◆ Records shown
Segment Open

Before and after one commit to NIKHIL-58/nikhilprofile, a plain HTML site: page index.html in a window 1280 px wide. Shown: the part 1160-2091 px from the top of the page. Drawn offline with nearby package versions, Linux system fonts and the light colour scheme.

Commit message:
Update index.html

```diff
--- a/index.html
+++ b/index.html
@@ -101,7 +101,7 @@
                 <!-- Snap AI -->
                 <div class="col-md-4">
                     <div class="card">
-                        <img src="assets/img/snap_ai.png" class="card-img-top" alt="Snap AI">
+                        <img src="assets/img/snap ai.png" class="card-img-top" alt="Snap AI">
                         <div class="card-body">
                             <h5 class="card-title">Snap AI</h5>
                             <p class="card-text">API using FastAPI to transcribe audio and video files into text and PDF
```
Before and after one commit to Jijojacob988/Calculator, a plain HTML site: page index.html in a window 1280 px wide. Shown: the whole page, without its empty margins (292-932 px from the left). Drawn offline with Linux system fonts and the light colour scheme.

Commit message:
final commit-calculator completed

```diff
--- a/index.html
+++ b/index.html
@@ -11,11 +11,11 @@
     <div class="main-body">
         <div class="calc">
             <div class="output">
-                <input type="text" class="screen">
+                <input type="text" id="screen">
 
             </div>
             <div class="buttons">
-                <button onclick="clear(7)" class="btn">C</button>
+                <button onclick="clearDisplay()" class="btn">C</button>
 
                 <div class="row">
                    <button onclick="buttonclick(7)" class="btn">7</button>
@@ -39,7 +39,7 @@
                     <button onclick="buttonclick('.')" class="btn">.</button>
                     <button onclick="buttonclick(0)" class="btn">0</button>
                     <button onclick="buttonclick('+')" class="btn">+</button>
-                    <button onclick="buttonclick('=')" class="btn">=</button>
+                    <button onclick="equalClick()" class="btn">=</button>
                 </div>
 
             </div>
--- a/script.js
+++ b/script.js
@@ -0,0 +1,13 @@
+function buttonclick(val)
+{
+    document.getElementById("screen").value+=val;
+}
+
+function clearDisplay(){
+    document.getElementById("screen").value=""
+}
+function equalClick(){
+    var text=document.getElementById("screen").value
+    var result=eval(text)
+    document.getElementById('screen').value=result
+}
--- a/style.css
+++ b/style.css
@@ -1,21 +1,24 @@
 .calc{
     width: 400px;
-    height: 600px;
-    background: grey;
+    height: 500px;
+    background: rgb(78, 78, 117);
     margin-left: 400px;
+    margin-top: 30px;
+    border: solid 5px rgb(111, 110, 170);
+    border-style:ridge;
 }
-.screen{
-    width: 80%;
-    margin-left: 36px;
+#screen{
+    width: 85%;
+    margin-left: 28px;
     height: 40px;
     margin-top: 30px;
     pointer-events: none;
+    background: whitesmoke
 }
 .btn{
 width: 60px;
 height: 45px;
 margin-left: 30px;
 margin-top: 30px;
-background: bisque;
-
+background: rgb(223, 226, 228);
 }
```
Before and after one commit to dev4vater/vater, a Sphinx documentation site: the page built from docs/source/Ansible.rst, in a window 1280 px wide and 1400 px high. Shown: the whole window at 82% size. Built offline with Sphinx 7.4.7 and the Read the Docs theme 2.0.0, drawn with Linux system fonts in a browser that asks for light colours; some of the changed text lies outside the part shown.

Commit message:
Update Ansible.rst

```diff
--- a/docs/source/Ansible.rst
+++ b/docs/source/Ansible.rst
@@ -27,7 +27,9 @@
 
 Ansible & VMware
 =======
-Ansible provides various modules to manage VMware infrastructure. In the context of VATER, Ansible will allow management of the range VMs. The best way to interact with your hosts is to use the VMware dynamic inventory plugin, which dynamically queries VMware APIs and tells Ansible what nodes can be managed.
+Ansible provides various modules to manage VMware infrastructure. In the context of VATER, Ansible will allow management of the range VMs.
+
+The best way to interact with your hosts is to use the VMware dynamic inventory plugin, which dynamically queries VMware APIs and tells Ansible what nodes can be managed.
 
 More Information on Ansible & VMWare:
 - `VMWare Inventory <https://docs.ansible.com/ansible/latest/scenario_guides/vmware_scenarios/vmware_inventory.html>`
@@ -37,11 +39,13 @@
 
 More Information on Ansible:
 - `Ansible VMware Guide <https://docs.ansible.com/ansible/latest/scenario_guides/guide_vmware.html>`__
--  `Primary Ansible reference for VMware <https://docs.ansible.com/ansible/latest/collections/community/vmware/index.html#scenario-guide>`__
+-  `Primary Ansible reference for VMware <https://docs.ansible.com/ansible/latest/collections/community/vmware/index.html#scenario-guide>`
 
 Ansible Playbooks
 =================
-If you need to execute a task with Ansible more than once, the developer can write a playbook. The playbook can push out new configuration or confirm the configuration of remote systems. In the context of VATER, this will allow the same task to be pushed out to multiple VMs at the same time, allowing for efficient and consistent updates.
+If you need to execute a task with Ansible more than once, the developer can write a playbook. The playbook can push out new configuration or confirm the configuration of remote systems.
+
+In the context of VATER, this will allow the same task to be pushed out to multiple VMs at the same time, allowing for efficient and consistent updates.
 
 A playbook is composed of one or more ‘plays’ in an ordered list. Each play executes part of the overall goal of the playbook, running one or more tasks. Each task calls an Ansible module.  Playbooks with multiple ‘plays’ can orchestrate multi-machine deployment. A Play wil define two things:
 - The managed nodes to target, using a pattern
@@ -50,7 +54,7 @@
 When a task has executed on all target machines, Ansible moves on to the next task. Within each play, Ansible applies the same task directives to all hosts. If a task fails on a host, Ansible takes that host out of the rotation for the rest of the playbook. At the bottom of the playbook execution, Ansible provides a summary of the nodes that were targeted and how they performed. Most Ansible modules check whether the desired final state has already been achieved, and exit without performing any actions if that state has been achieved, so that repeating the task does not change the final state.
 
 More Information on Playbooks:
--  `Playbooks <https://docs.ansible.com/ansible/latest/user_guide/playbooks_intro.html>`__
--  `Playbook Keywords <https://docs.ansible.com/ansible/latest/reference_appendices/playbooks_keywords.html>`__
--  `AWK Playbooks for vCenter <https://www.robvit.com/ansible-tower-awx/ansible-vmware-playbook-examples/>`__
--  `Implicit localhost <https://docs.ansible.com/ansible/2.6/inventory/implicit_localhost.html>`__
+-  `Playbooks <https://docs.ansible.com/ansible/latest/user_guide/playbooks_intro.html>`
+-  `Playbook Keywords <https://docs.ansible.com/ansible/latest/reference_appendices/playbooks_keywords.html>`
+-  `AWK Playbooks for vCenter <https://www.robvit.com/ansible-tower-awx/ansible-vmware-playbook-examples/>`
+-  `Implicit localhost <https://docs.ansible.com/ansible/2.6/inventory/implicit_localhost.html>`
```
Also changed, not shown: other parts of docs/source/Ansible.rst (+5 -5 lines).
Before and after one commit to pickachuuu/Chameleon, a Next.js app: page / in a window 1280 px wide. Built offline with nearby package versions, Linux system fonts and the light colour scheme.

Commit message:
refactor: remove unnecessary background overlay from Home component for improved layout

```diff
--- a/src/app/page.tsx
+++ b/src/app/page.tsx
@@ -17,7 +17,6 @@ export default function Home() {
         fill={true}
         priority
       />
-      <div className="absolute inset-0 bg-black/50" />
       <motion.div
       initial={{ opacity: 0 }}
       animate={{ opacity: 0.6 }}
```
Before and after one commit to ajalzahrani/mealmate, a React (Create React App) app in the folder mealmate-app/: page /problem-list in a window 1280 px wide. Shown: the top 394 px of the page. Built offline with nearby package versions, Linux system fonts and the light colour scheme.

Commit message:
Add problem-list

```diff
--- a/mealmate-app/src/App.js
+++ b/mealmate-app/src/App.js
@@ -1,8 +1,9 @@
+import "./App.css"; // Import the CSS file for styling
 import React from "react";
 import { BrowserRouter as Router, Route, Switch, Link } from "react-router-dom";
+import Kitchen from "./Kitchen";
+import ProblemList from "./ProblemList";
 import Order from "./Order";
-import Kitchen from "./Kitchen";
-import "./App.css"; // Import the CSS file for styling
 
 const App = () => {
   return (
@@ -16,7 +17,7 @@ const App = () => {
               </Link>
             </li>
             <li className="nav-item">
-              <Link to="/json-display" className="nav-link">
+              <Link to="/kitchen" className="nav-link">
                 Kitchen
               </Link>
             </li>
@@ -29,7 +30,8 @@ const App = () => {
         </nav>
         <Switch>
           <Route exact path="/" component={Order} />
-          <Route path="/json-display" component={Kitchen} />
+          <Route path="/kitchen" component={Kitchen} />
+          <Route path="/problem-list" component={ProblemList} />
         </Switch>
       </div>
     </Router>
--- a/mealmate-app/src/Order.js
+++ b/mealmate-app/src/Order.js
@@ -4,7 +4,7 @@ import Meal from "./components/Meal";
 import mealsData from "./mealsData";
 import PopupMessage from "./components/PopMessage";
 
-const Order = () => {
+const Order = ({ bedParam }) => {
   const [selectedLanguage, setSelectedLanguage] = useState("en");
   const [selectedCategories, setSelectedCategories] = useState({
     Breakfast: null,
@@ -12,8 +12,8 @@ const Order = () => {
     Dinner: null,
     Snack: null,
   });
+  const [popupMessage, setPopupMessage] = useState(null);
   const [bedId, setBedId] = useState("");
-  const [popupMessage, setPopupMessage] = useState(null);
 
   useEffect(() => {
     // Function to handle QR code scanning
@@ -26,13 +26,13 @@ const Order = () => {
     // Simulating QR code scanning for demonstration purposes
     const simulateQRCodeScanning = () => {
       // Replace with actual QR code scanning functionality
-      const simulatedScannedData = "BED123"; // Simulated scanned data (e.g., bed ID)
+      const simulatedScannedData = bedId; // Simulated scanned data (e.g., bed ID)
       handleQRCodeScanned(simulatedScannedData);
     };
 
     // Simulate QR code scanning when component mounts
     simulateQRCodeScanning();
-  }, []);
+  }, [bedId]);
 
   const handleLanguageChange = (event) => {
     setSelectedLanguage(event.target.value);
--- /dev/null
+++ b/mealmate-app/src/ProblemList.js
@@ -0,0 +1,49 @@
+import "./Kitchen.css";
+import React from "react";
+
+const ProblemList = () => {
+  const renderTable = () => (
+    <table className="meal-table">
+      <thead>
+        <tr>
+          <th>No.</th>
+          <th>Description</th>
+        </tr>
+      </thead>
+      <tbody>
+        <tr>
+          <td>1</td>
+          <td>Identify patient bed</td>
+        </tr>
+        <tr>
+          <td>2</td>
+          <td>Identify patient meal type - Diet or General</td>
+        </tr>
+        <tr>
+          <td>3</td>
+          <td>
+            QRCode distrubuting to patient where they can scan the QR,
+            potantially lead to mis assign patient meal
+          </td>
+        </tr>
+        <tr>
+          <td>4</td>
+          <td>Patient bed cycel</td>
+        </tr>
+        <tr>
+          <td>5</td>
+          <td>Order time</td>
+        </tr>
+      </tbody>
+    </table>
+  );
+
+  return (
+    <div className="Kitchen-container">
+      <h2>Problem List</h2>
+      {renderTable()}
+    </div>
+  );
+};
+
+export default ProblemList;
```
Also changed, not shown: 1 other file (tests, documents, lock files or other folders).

Segment Closed

◆ Problem to solve
Work out how many lines of the data include the word "useState". Then write only that number.

◆ Response to this task
5